Sunday President Trump responded to The New York Times article via tweet, explaining that he “allowed,” White House counsel Don McGahn to be interviewed by special counsel Robert Mueller’s team as was reported by The New York Times via The News Blender, the “30 hours,” of questioning was spread out over nine months. It was also reported on Tuesday that President Trump’s lawyers aren’t entirely sure what McGahn told the special counsel investigators.
Opinion — Typically when one is being investigated for a crime any crime, the legal standard, is to stay silent while the investigation plays out, so your public statements can’t be used against you. Public statements are for example, interviews, print, radio, and TV, press conferences, and social media posts.
Former CIA director John Brennan had his security clearance revoked by President Trump via Press Secretary Sarah Huckabee Sanders, on Sunday Brennan appeared on NBC’s Meet the Press hosted by Chuck Todd, during his interview Brennan explained that he has been “contacted by a number of lawyers,” that have expressed their “thoughts,” on how to prevent this happening in the future to others for purely political reasons. In the hopes of preventing “President Trump from abusing his power again,” Brennan told Chuck Todd, he’d be “willing to go to court.”

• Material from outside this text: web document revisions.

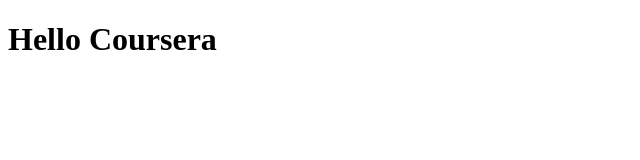
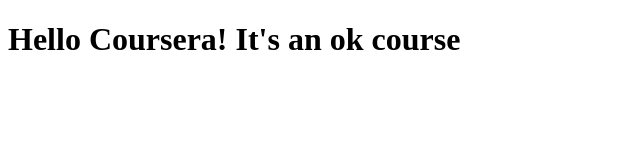
Before and after one commit to Hampsy/coursera-test, a plain HTML site: page site/index.html in a window 1280 px wide. Shown: the whole page, without its empty margins (0-640 px from the left). Drawn offline with Linux system fonts and the light colour scheme.

Commit message:
small addition to page

```diff
--- a/site/index.html
+++ b/site/index.html
@@ -4,6 +4,6 @@
 	<title>Hello Coursera!</title>
 </head>
 <body>
- <h1>Hello Coursera</h1>
+ <h1>Hello Coursera! It's an ok course</h1>
 </body>
 </html>
```
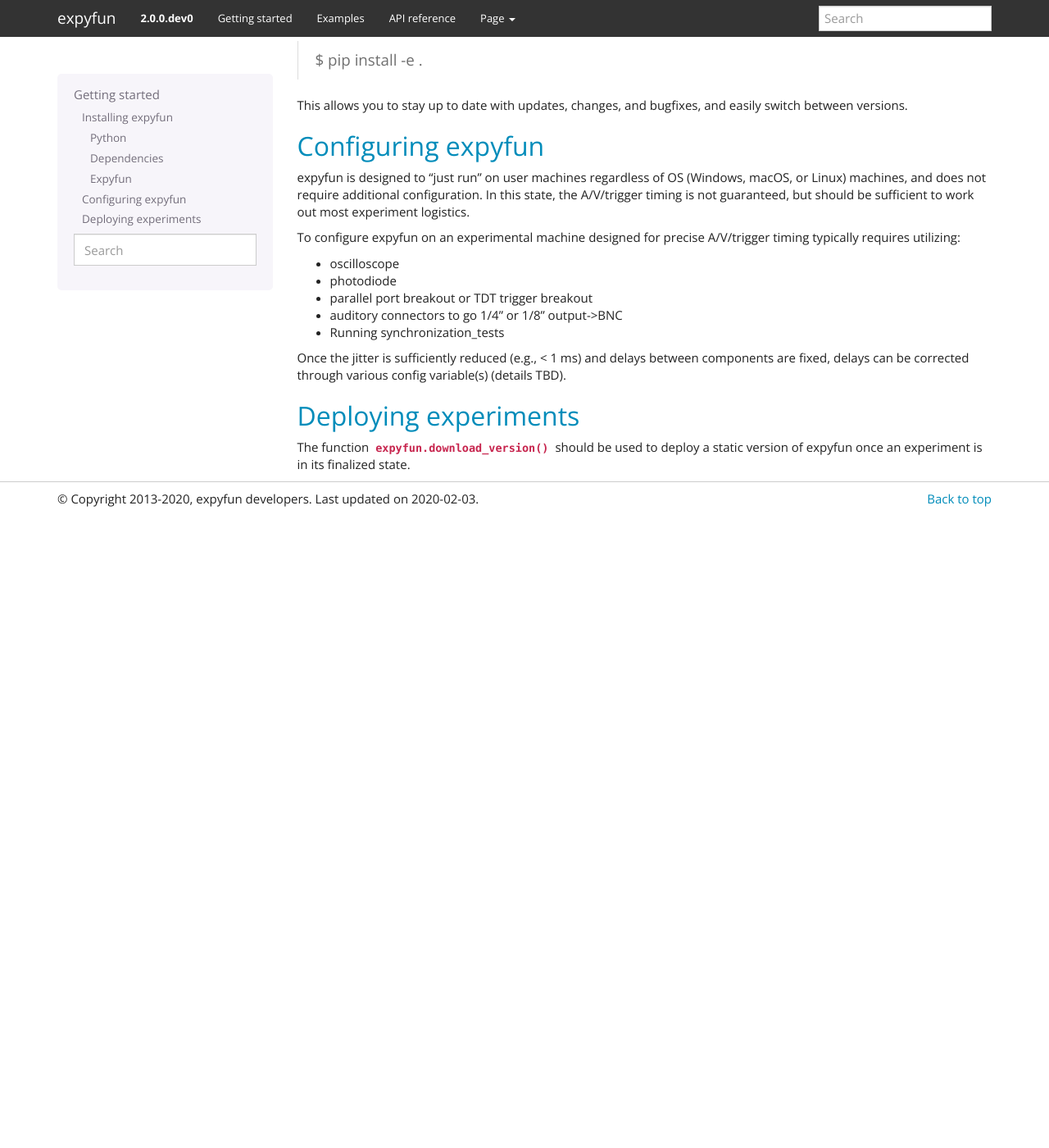
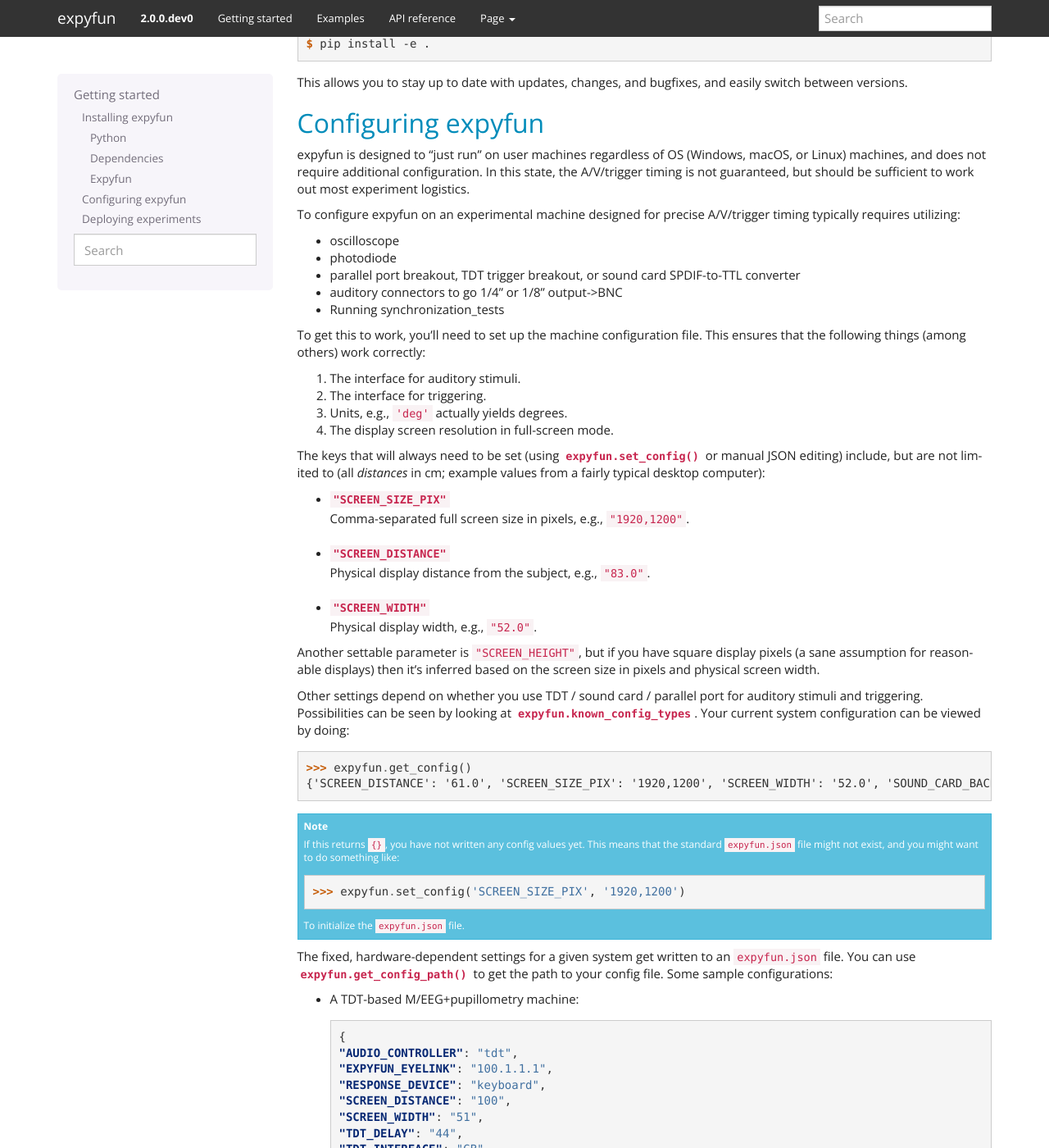
Before and after one commit to LABSN/expyfun, a Sphinx documentation site: the page built from doc/getting_started.rst, in a window 1280 px wide and 1400 px high, scrolled down 925 px. Shown: the whole window at 82% size. Built offline with Sphinx 7.4.7, drawn with Linux system fonts in a browser that asks for light colours; before the commit the page ends 1555 px from its top, so only the background shows below that; some of the changed text lies outside the part shown.

Commit message:
MRG, ENH: Check resolution and improve sync_test (#405)
* ENH: Check resolution and improve sync_test

* FIX: Axe 2.7

* DOC: Better message

* DOC: Recommendations

* DOC: Document configs

* FIX: Bad scale val

```diff
--- a/doc/getting_started.rst
+++ b/doc/getting_started.rst
@@ -54,6 +53,8 @@ Expyfun
 The recommended way to install expyfun on
 development machines is to ``git clone`` the reposity then do:
 
+.. code-block:: console
+
     $ pip install -e .
 
 This allows you to stay up to date with updates, changes, and bugfixes,
@@ -71,13 +72,92 @@ A/V/trigger timing typically requires utilizing:
 
 - oscilloscope
 - photodiode
-- parallel port breakout or TDT trigger breakout
+- parallel port breakout, TDT trigger breakout, or sound card SPDIF-to-TTL
+  converter
 - auditory connectors to go 1/4" or 1/8" output->BNC
 - Running :ref:`synchronization_tests`
 
-Once the jitter is sufficiently reduced (e.g., < 1 ms) and delays between
-components are fixed, delays can be corrected through various config
-variable(s) (details TBD).
+To get this to work, you'll need to set up the machine configuration file. This
+ensures that the following things (among others) work correctly:
+
+1. The interface for auditory stimuli.
+2. The interface for triggering.
+3. Units, e.g., ``'deg'`` actually yields degrees.
+4. The display screen resolution in full-screen mode.
+
+The keys that will always need to be set (using :func:`expyfun.set_config` or
+manual JSON editing) include, but are not limited to (all *distances* in cm;
+example values from a fairly typical desktop computer):
+
+- ``"SCREEN_SIZE_PIX"``
+    Comma-separated full screen size in pixels, e.g., ``"1920,1200"``.
+- ``"SCREEN_DISTANCE"``
+    Physical display distance from the subject, e.g., ``"83.0"``.
+- ``"SCREEN_WIDTH"``
+    Physical display width, e.g., ``"52.0"``.
+
+Another settable parameter is ``"SCREEN_HEIGHT"``, but if you have square
+display pixels (a sane assumption for reasonable displays) then it's inferred
+based on the screen size in pixels and physical screen width.
+
+Other settings depend on whether you use TDT / sound card / parallel port for
+auditory stimuli and triggering. Possibilities can be seen by looking at
+:py:obj:`expyfun.known_config_types`. Your current system configuration can be
+viewed by doing::
+
+    >>> expyfun.get_config()
+    {'SCREEN_DISTANCE': '61.0', 'SCREEN_SIZE_PIX': '1920,1200', 'SCREEN_WIDTH': '52.0', 'SOUND_CARD_BACKEND': 'rtmixer'}
+
+.. note::
+
+    If this returns ``{}``, you have not written any config values yet. This
+    means that the standard ``expyfun.json`` file might not exist, and
+    you might want to do something like::
+
+        >>> expyfun.set_config('SCREEN_SIZE_PIX', '1920,1200')
+
+    To initialize the ``expyfun.json`` file.
+
+
+The fixed, hardware-dependent settings for a given system get written to
+an ``expyfun.json`` file. You can use :func:`expyfun.get_config_path` to
+get the path to your config file. Some sample configurations:
+
+- A TDT-based M/EEG+pupillometry machine:
+
+  .. code-block:: JSON
+
+    {
+    "AUDIO_CONTROLLER": "tdt",
+    "EXPYFUN_EYELINK": "100.1.1.1",
+    "RESPONSE_DEVICE": "keyboard",
+    "SCREEN_DISTANCE": "100",
+    "SCREEN_WIDTH": "51",
+    "TDT_DELAY": "44",
+    "TDT_INTERFACE": "GB",
+    "TDT_MODEL": "RZ6",
+    "TDT_TRIG_DELAY": "3",
+    "TRIGGER_CONTROLLER": "tdt"
+    }
+
+- A sound-card-based EEG system:
+
+  .. code-block:: JSON
+
+    {
+    "AUDIO_CONTROLLER": "sound_card",
+    "RESPONSE_DEVICE": "keyboard",
+    "SCREEN_DISTANCE": "50",
+    "SCREEN_SIZE_PIX": "1920,1080",
+    "SCREEN_WIDTH": "53",
+    "SOUND_CARD_API": "ASIO",
+    "SOUND_CARD_BACKEND": "rtmixer",
+    "SOUND_CARD_FIXED_DELAY": 0.03,
+    "SOUND_CARD_FS": 48000,
+    "SOUND_CARD_NAME": "ASIO Fireface USB",
+    "SOUND_CARD_TRIGGER_CHANNELS": 2,
+    "TRIGGER_CONTROLLER": "sound_card"
+    }
 
 Deploying experiments
 ---------------------
--- a/doc/python_reference.rst
+++ b/doc/python_reference.rst
@@ -31,7 +31,9 @@ grouped by hardware control type.
    decimals_to_binary
    download_version
    get_config
+   get_config_path
    get_keyboard_input
+   known_config_types
    set_log_level
    set_config
 
--- a/expyfun/__init__.py
+++ b/expyfun/__init__.py
@@ -10,8 +10,8 @@ from ._version import __version__
 # have to import verbose first since it's needed by many things
 from ._utils import (set_log_level, set_log_file, set_config, check_units,
                      get_config, get_config_path, fetch_data_file,
-                     run_subprocess)
-from ._utils import verbose_dec as verbose, building_doc
+                     run_subprocess, verbose_dec as verbose, building_doc,
+                     known_config_types)
 from ._git import assert_version, download_version
 from ._experiment_controller import ExperimentController, get_keyboard_input
 from ._eyelink_controller import EyelinkController
--- a/setup.cfg
+++ b/setup.cfg
@@ -20,6 +20,7 @@ addopts = --showlocals --durations=20 -rs
           --ignore=examples --ignore=tutorials --ignore=doc --ignore=make
           --doctest-modules --doctest-ignore-import-errors -v
 usefixtures = matplotlib_config
+junit_family = xunit2
 # Set this pretty low to ensure we do not by default add really long tests,
 # or make changes that make things a lot slower
 timeout = 5
```
Also changed, not shown: other parts of doc/getting_started.rst (+2 -3 lines), .travis.yml, 4 other files.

Former CIA deputy director of the Counter-terrorist Center, Philip Mudd told President Trump supporter Paris Dennard, that he makes zero dollars from the government or in the private sector in regards to his security clearance. The two exchanged heated words on Friday during a segment on CNN. (warning Phil Mudd does cuss in the clip)
Attorney General Jeff Sessions was nominated by President Trump for the position he currently holds and confirmed by a vote of 52-47 by the senate on February 8th 2017.
As a reminder President Trump has not divested himself from his business interests, nor has he publicly released his tax returns.
In March of 2018 a federal judge ruled that a lawsuit filed by Maryland’s attorney general, that alleges President Trump “violated a constitutional prohibition on accepting foreign gifts,” could go forward as the Sun notes, it’s “the first time an “emoluments,” case against the president has cleared that hurled.”
H.R. 1057 or the STOP act of 2017 would amend the “tariff act,” of 1930 to summarize:
The Postmaster General:
- shall be liable for civil penalties for postal shipment violations committed by a foreign postal operator or the USPS;
- may be directly or indirectly responsible for discrepancies resulting from omissions made or false information provided by a foreign postal operator or the USPS; and
- shall ensure that all costs and penalties associated with complying with this bill are recouped from foreign shippers, foreign postal operators, or U.S. ultimate consignees.